They settled down to raise a family, work, struggle with bills but through it all their love has kept them together.

Blondie has not only touched the heart of America but of the world. People everywhere can relate to the families struggles. Paying bills, working hard to make ends meat and the everyday struggle to live.

There are more than 2,000 comic strips print Blondie. 55 countries distribute this comic to their readers who can relate to the comic because it deals with everyday life in the family unit. Blondie is spoken in 35 languages as movies, TV shows, comic novels have been published all over the world.

After 80 years of Dagwood's goof-ball antics and Blondie's practical intelligence, the comic hasn't lost it's magic.

Handing Over the Torch - Dean Young

Dean Young was born in Flushing, New York. He loved to draw and be active like any boy.

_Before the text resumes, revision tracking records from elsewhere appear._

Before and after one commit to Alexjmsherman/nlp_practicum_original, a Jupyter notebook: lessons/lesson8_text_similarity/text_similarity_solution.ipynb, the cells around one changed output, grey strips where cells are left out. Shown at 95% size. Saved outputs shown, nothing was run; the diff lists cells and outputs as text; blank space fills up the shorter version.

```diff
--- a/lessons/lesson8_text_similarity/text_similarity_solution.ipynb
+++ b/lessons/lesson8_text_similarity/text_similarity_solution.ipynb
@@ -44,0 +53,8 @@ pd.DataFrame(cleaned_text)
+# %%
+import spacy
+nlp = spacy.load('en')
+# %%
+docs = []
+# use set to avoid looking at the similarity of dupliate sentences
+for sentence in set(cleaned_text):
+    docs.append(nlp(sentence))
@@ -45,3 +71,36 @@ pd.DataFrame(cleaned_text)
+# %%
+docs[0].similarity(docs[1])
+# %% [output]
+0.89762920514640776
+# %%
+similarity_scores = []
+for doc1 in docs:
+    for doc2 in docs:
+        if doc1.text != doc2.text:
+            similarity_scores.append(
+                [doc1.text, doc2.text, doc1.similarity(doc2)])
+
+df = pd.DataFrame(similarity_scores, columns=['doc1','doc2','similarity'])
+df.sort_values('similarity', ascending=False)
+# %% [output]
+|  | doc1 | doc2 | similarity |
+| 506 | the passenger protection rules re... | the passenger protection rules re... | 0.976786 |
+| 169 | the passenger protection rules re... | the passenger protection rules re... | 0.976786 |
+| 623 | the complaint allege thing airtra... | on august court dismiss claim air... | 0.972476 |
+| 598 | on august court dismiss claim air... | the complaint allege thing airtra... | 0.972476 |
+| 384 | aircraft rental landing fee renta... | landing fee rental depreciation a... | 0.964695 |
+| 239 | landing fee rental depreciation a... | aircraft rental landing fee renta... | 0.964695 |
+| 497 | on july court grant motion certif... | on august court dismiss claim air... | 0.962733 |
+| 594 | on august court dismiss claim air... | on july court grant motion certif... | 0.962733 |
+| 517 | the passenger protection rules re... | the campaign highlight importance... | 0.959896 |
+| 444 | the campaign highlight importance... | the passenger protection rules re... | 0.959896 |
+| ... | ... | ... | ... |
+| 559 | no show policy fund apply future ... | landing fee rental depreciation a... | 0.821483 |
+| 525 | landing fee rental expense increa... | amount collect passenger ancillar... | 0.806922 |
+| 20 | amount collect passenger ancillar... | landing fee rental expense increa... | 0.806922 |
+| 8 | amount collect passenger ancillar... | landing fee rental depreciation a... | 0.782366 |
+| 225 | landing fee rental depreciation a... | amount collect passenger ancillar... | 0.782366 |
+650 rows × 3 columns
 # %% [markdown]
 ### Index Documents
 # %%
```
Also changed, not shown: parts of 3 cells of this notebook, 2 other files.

In high school he was State Swimming Champion. When he entered collage he took art and was a cartoonist. He worked as an advertising accountant. When he was down on his luck he called home for some advice. His father asked him to come help him draw Blondie and he did. The year was 1963.

It came as a blow when his father died in 1973. He never thought he could walk in his footsteps. Papers began to drop Blondie thinking it was over. Before Chic died he gave advice to his son that he shouldn't worry, just do the comic strip. He did and they came back and more.

On Labor Day, 1991, Blondie opened her own catering business. This created a stir. Dean has changed some thing to computers, cell phones and more modern appliances while keeping the core of the comic. Bumstead's sandwiches, him racing out the door and whamming into the poor mailman, sleeping on the couch and many other little things that brings this alive.

Yes he's kept the magic alive so millions of people across the world can enjoy Blondie.

More by this Author


No comments yet.

    Sign in or sign up and post using a HubPages Network account.

    0 of 8192 characters used
    Post Comment

    No HTML is allowed in comments, but URLs will be hyperlinked. Comments are not for promoting your articles or other sites.


    Click to Rate This Article
    working